## Directions for this task
Repeat the records. Keep every word and mark exactly as it is.

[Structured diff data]
__________

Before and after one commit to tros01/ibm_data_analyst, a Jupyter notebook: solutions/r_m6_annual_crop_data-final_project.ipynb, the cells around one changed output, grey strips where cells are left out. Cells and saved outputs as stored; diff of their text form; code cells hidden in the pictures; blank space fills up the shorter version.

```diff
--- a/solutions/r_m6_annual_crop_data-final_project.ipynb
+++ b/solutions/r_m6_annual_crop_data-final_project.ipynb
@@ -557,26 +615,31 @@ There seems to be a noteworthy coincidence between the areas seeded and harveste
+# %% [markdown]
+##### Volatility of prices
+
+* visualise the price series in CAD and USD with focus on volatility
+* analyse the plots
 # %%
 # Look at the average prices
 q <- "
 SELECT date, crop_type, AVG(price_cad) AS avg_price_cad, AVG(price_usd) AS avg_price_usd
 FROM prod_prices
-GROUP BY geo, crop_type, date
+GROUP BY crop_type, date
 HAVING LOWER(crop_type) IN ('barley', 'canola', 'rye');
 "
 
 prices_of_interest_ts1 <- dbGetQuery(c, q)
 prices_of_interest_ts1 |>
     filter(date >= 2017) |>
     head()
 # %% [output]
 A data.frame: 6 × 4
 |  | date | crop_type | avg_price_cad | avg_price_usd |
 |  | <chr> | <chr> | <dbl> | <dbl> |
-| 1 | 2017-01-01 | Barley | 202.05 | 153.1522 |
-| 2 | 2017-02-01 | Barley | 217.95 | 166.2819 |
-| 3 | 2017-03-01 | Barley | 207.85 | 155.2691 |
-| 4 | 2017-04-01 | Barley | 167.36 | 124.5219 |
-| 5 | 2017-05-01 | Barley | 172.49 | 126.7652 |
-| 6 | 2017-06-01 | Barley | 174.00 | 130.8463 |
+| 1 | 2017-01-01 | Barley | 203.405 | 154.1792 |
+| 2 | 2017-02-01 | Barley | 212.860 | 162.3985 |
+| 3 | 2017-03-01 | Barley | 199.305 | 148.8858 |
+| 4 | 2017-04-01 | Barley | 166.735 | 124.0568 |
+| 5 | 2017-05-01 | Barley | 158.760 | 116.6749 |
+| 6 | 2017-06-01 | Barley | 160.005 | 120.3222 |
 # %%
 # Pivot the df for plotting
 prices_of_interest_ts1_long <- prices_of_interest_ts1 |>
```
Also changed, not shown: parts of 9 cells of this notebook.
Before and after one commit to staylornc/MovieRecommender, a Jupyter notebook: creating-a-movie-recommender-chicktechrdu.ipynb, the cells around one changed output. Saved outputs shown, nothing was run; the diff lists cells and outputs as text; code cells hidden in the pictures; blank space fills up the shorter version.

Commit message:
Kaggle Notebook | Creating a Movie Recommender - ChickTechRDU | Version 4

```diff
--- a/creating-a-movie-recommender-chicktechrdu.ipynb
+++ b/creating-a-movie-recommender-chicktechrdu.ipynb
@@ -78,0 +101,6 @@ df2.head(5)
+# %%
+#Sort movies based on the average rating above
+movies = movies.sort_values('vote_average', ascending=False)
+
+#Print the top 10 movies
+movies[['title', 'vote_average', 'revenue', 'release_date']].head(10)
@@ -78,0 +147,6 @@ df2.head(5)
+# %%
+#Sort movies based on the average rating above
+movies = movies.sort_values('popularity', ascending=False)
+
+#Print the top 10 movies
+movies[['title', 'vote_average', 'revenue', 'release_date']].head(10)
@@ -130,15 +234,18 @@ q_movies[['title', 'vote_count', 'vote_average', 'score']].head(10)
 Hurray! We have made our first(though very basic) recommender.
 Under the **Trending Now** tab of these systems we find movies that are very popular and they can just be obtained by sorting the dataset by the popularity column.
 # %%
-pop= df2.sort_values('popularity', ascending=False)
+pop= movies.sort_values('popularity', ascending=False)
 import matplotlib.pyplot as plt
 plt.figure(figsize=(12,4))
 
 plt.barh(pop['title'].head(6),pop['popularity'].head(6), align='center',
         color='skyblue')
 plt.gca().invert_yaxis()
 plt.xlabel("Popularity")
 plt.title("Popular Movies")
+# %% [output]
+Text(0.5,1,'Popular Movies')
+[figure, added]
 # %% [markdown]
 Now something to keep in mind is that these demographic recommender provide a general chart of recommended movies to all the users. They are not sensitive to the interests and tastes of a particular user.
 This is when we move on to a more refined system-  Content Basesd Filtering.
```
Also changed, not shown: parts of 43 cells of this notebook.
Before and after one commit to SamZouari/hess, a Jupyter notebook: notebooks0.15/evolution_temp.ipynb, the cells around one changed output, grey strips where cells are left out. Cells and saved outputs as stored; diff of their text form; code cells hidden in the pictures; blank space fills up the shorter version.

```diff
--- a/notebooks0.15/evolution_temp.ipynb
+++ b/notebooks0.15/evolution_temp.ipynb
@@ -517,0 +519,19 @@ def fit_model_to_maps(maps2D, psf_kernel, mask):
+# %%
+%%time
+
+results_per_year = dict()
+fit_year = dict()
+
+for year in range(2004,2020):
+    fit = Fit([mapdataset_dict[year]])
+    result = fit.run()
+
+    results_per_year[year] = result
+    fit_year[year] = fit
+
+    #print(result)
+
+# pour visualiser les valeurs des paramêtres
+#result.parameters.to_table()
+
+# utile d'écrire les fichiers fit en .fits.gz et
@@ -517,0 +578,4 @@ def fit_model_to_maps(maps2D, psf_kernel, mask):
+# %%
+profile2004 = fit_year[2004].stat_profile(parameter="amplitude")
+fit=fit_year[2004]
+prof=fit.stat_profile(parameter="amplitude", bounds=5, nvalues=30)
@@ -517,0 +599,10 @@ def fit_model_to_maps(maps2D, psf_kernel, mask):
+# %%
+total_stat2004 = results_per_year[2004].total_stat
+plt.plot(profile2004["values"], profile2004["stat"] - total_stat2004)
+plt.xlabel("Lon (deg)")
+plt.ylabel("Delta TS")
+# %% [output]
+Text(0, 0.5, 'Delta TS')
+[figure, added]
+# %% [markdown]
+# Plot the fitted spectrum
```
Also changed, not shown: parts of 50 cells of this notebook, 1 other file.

__________

## Answer box
Before and after one commit to tros01/ibm_data_analyst, a Jupyter notebook: solutions/r_m6_annual_crop_data-final_project.ipynb, the cells around one changed output, grey strips where cells are left out. Cells and saved outputs as stored; diff of their text form; code cells hidden in the pictures; blank space fills up the shorter version.

```diff
--- a/solutions/r_m6_annual_crop_data-final_project.ipynb
+++ b/solutions/r_m6_annual_crop_data-final_project.ipynb
@@ -557,26 +615,31 @@ There seems to be a noteworthy coincidence between the areas seeded and harveste
+# %% [markdown]
+##### Volatility of prices
+
+* visualise the price series in CAD and USD with focus on volatility
+* analyse the plots
 # %%
 # Look at the average prices
 q <- "
 SELECT date, crop_type, AVG(price_cad) AS avg_price_cad, AVG(price_usd) AS avg_price_usd
 FROM prod_prices
-GROUP BY geo, crop_type, date
+GROUP BY crop_type, date
 HAVING LOWER(crop_type) IN ('barley', 'canola', 'rye');
 "
 
 prices_of_interest_ts1 <- dbGetQuery(c, q)
 prices_of_interest_ts1 |>
     filter(date >= 2017) |>
     head()
 # %% [output]
 A data.frame: 6 × 4
 |  | date | crop_type | avg_price_cad | avg_price_usd |
 |  | <chr> | <chr> | <dbl> | <dbl> |
-| 1 | 2017-01-01 | Barley | 202.05 | 153.1522 |
-| 2 | 2017-02-01 | Barley | 217.95 | 166.2819 |
-| 3 | 2017-03-01 | Barley | 207.85 | 155.2691 |
-| 4 | 2017-04-01 | Barley | 167.36 | 124.5219 |
-| 5 | 2017-05-01 | Barley | 172.49 | 126.7652 |
-| 6 | 2017-06-01 | Barley | 174.00 | 130.8463 |
+| 1 | 2017-01-01 | Barley | 203.405 | 154.1792 |
+| 2 | 2017-02-01 | Barley | 212.860 | 162.3985 |
+| 3 | 2017-03-01 | Barley | 199.305 | 148.8858 |
+| 4 | 2017-04-01 | Barley | 166.735 | 124.0568 |
+| 5 | 2017-05-01 | Barley | 158.760 | 116.6749 |
+| 6 | 2017-06-01 | Barley | 160.005 | 120.3222 |
 # %%
 # Pivot the df for plotting
 prices_of_interest_ts1_long <- prices_of_interest_ts1 |>
```
Also changed, not shown: parts of 9 cells of this notebook.
Before and after one commit to staylornc/MovieRecommender, a Jupyter notebook: creating-a-movie-recommender-chicktechrdu.ipynb, the cells around one changed output. Saved outputs shown, nothing was run; the diff lists cells and outputs as text; code cells hidden in the pictures; blank space fills up the shorter version.

Commit message:
Kaggle Notebook | Creating a Movie Recommender - ChickTechRDU | Version 4

```diff
--- a/creating-a-movie-recommender-chicktechrdu.ipynb
+++ b/creating-a-movie-recommender-chicktechrdu.ipynb
@@ -78,0 +101,6 @@ df2.head(5)
+# %%
+#Sort movies based on the average rating above
+movies = movies.sort_values('vote_average', ascending=False)
+
+#Print the top 10 movies
+movies[['title', 'vote_average', 'revenue', 'release_date']].head(10)
@@ -78,0 +147,6 @@ df2.head(5)
+# %%
+#Sort movies based on the average rating above
+movies = movies.sort_values('popularity', ascending=False)
+
+#Print the top 10 movies
+movies[['title', 'vote_average', 'revenue', 'release_date']].head(10)
@@ -130,15 +234,18 @@ q_movies[['title', 'vote_count', 'vote_average', 'score']].head(10)
 Hurray! We have made our first(though very basic) recommender.
 Under the **Trending Now** tab of these systems we find movies that are very popular and they can just be obtained by sorting the dataset by the popularity column.
 # %%
-pop= df2.sort_values('popularity', ascending=False)
+pop= movies.sort_values('popularity', ascending=False)
 import matplotlib.pyplot as plt
 plt.figure(figsize=(12,4))
 
 plt.barh(pop['title'].head(6),pop['popularity'].head(6), align='center',
         color='skyblue')
 plt.gca().invert_yaxis()
 plt.xlabel("Popularity")
 plt.title("Popular Movies")
+# %% [output]
+Text(0.5,1,'Popular Movies')
+[figure, added]
 # %% [markdown]
 Now something to keep in mind is that these demographic recommender provide a general chart of recommended movies to all the users. They are not sensitive to the interests and tastes of a particular user.
 This is when we move on to a more refined system-  Content Basesd Filtering.
```
Also changed, not shown: parts of 43 cells of this notebook.
Before and after one commit to SamZouari/hess, a Jupyter notebook: notebooks0.15/evolution_temp.ipynb, the cells around one changed output, grey strips where cells are left out. Cells and saved outputs as stored; diff of their text form; code cells hidden in the pictures; blank space fills up the shorter version.

```diff
--- a/notebooks0.15/evolution_temp.ipynb
+++ b/notebooks0.15/evolution_temp.ipynb
@@ -517,0 +519,19 @@ def fit_model_to_maps(maps2D, psf_kernel, mask):
+# %%
+%%time
+
+results_per_year = dict()
+fit_year = dict()
+
+for year in range(2004,2020):
+    fit = Fit([mapdataset_dict[year]])
+    result = fit.run()
+
+    results_per_year[year] = result
+    fit_year[year] = fit
+
+    #print(result)
+
+# pour visualiser les valeurs des paramêtres
+#result.parameters.to_table()
+
+# utile d'écrire les fichiers fit en .fits.gz et
@@ -517,0 +578,4 @@ def fit_model_to_maps(maps2D, psf_kernel, mask):
+# %%
+profile2004 = fit_year[2004].stat_profile(parameter="amplitude")
+fit=fit_year[2004]
+prof=fit.stat_profile(parameter="amplitude", bounds=5, nvalues=30)
@@ -517,0 +599,10 @@ def fit_model_to_maps(maps2D, psf_kernel, mask):
+# %%
+total_stat2004 = results_per_year[2004].total_stat
+plt.plot(profile2004["values"], profile2004["stat"] - total_stat2004)
+plt.xlabel("Lon (deg)")
+plt.ylabel("Delta TS")
+# %% [output]
+Text(0, 0.5, 'Delta TS')
+[figure, added]
+# %% [markdown]
+# Plot the fitted spectrum
```
Also changed, not shown: parts of 50 cells of this notebook, 1 other file.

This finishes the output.